advertisement
advertisement
advertisement

Jabbermouths and the Zeigarnik Effect

Response to yesterday’s entry about cell phones on airplanes has been interesting, and the poll clearly indicates how FC Now readers feel abou the idea: As of this posting, almost 90% say that cell phones should not be allowed on airplanes.

This month’s edition of the e-zine Breathing Space includes some useful corollary data:

The 2003 annual Lemelson-MIT invention index survey found that when asked to name the invention they hate the most but can’t live without, 30 percent of respondents said the cell phone. Second to the cell phone were alarm clocks at 25 percent, followed by television at 23 percent and razors at 14 percent.

The newsletter goes on to detail what’s called the Zeigarnik Effect: “The Zeigarnik effect is characterized by the tendency of people to remember interrupted tasks better than those that have been completed. ‘Once taken off one task, without completing the transaction,’ [author Paul] Radde observes, ‘the mind continues to seek closure. If you have a number of things going, but none of them to completion, you have these tensions tending toward completion — and that is stress-provoking.'”

What loose ends should you tie off?
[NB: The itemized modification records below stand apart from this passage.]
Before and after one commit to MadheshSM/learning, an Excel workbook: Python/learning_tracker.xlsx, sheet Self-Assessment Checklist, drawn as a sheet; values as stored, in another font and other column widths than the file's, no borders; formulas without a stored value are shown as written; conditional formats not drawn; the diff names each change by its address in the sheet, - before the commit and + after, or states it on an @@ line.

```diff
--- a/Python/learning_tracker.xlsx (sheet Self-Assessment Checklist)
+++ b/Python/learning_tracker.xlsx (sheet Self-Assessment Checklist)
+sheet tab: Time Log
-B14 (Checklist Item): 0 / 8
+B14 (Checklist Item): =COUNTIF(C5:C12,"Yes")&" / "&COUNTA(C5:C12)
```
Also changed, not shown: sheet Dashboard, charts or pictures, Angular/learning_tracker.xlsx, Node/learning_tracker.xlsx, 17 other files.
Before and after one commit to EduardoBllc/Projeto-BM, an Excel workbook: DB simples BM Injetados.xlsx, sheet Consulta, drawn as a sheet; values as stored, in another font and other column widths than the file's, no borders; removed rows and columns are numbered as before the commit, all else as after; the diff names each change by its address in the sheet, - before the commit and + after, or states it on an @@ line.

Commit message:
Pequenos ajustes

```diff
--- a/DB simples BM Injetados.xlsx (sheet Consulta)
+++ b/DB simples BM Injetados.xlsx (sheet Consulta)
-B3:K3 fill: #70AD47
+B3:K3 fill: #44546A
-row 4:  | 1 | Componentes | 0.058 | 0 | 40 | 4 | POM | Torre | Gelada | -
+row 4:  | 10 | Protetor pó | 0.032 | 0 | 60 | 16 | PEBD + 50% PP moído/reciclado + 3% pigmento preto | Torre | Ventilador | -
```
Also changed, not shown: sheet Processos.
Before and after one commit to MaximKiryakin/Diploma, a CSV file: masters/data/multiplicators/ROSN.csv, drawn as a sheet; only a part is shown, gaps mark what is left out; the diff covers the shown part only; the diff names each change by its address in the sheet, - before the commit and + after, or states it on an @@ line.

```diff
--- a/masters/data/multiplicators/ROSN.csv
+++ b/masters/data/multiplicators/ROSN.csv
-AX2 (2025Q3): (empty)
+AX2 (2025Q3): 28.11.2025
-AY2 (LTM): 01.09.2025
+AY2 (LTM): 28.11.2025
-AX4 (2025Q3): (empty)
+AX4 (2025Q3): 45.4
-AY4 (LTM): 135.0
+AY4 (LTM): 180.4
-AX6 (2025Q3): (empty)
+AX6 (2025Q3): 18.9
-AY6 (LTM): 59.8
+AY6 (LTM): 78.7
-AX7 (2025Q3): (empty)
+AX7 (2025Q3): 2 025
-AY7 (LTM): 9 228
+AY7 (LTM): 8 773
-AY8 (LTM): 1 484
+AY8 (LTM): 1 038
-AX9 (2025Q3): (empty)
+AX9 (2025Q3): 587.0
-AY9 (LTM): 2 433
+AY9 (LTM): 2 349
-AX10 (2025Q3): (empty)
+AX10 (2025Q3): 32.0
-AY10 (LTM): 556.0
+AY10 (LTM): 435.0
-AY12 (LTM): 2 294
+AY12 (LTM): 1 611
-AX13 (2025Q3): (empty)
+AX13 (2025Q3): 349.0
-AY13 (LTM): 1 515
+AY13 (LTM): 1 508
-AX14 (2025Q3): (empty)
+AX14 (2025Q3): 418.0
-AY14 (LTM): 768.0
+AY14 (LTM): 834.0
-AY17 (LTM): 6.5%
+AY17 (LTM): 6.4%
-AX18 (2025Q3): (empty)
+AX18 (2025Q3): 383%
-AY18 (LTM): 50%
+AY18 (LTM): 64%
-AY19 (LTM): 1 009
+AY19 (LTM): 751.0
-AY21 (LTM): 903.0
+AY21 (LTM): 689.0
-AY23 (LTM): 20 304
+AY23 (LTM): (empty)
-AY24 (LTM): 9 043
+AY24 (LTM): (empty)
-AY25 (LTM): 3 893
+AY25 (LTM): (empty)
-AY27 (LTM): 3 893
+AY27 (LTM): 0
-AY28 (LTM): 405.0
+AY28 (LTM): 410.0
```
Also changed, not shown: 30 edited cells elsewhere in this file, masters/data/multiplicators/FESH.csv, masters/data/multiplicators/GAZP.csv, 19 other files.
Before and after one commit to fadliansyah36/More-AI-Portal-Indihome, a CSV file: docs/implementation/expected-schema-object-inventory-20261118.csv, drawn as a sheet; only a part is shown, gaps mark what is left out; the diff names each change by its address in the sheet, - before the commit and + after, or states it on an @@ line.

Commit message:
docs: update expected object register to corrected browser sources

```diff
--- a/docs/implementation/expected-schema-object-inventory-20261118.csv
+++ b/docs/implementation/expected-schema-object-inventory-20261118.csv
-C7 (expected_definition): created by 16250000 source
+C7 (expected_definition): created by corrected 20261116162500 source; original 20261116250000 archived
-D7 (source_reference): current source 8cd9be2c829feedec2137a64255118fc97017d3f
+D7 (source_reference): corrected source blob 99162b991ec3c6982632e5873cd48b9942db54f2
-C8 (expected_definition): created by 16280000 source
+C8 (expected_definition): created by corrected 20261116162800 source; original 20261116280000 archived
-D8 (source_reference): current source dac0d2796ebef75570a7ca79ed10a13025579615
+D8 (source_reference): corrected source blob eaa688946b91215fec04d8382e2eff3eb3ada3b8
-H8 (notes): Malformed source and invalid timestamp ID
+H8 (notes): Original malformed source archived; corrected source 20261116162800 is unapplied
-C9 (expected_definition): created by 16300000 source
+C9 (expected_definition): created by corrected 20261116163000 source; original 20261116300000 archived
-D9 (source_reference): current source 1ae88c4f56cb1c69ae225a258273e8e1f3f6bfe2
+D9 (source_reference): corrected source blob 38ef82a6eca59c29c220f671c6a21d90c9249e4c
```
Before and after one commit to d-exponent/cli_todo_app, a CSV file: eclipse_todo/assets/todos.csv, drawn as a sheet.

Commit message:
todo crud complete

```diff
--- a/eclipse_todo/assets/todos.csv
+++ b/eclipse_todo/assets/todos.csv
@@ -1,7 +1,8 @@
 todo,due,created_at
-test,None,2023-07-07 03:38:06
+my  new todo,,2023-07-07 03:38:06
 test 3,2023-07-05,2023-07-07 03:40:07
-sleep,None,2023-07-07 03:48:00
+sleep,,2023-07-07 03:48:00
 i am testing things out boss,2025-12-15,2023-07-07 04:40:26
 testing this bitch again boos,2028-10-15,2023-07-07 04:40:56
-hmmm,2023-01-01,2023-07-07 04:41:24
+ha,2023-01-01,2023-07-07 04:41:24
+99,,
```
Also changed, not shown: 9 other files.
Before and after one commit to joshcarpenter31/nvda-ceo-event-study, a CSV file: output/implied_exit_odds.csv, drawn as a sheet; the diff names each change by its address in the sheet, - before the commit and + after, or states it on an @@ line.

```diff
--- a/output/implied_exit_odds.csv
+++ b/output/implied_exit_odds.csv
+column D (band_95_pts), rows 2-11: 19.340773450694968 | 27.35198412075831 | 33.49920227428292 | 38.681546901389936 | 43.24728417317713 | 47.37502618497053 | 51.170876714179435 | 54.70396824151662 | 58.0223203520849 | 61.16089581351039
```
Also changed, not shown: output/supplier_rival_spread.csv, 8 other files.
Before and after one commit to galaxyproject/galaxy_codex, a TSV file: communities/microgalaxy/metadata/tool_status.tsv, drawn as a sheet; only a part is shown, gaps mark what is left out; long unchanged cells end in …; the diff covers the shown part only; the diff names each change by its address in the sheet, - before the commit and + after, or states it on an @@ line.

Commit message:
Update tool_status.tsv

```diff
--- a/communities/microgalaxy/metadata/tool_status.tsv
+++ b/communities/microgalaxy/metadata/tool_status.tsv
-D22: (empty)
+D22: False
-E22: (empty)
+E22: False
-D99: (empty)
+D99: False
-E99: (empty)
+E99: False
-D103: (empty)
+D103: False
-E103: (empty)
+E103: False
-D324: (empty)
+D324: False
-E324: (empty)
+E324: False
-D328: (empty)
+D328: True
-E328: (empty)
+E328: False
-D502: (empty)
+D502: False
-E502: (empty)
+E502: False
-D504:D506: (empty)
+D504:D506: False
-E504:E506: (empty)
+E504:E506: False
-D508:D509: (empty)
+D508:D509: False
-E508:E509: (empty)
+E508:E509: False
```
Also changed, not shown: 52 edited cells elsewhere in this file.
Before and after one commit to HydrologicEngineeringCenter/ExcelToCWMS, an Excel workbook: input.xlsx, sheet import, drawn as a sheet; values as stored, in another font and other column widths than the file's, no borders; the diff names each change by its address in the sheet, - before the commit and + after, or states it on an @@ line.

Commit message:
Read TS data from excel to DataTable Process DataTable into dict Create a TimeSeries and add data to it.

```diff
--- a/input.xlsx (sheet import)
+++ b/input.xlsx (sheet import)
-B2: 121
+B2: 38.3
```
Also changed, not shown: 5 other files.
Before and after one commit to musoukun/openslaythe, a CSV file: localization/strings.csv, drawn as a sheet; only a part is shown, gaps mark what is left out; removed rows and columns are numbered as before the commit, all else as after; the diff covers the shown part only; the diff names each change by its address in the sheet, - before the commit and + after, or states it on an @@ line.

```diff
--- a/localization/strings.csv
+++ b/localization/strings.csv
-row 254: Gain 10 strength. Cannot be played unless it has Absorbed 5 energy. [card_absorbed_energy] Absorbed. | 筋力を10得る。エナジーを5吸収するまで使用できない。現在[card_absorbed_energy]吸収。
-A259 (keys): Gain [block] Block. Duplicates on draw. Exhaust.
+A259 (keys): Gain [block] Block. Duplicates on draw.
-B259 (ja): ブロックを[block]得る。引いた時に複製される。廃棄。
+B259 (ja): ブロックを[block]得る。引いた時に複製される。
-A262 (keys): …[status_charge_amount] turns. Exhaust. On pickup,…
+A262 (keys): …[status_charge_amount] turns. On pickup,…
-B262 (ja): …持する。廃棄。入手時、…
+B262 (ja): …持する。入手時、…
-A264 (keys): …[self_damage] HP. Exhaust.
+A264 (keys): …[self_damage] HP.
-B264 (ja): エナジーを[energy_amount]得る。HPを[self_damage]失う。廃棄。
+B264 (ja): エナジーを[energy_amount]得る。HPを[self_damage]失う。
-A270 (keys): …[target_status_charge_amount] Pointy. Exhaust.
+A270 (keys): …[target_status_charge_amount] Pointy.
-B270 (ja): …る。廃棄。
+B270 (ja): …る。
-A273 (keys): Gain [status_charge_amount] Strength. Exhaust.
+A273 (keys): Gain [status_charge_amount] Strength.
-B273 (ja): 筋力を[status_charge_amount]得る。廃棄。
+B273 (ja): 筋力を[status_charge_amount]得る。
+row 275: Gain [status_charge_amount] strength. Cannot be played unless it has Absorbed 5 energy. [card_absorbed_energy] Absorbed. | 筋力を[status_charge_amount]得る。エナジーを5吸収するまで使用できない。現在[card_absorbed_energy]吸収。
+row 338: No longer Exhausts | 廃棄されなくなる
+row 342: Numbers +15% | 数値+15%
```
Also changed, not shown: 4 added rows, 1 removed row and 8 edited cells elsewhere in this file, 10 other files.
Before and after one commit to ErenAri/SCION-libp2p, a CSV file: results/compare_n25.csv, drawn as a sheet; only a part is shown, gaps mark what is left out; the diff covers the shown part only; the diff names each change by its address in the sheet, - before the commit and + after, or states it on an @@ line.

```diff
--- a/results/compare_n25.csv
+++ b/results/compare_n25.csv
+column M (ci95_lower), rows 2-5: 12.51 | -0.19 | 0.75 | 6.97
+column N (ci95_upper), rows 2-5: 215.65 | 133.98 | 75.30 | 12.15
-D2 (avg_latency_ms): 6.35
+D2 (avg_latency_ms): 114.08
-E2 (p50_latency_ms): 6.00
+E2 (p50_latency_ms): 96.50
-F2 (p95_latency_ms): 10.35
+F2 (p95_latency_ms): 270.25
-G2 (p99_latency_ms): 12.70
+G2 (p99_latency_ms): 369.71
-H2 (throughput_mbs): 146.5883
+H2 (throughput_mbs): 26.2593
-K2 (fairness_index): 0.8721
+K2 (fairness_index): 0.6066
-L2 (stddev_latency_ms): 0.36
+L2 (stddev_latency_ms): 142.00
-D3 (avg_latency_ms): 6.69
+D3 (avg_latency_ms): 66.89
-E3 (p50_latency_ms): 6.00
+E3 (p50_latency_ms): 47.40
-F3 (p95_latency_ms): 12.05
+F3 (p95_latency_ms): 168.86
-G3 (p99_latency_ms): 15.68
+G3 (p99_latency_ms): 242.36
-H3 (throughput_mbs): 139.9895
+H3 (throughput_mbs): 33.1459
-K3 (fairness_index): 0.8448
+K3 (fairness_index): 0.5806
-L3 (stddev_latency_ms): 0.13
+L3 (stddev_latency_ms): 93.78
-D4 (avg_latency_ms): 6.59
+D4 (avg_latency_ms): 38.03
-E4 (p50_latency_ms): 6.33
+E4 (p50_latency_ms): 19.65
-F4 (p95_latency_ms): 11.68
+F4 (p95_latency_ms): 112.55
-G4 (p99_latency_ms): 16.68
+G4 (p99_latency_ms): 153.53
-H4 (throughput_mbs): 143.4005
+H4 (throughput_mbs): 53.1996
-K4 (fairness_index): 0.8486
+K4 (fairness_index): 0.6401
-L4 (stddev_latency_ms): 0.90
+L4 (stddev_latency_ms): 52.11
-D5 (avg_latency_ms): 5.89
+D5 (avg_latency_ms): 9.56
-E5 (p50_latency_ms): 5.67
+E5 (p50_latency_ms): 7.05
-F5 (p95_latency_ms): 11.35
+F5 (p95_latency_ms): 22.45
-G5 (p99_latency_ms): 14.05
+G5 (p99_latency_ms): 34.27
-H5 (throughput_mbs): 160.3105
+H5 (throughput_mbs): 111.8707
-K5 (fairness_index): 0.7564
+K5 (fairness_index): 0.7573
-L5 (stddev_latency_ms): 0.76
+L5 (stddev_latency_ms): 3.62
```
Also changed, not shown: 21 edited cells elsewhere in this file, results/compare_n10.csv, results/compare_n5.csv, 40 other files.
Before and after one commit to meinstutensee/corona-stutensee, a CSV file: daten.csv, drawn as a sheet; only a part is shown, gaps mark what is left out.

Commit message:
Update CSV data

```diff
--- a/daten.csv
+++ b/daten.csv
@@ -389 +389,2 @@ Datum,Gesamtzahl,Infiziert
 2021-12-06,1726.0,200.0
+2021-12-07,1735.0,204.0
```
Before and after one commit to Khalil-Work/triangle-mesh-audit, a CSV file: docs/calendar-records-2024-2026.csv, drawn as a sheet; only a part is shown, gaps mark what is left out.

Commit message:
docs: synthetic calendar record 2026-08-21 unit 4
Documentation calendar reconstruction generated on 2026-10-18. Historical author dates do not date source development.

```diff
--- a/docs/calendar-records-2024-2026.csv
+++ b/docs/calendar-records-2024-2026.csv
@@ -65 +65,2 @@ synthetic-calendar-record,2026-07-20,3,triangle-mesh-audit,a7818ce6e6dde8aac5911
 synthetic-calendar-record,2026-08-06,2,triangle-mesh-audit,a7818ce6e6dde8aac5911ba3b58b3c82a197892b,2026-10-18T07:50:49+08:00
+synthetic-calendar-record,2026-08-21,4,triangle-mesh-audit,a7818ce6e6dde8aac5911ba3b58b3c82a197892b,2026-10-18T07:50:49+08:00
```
What distractions — like the cell phone — keep you from reaching closure?

advertisement
advertisement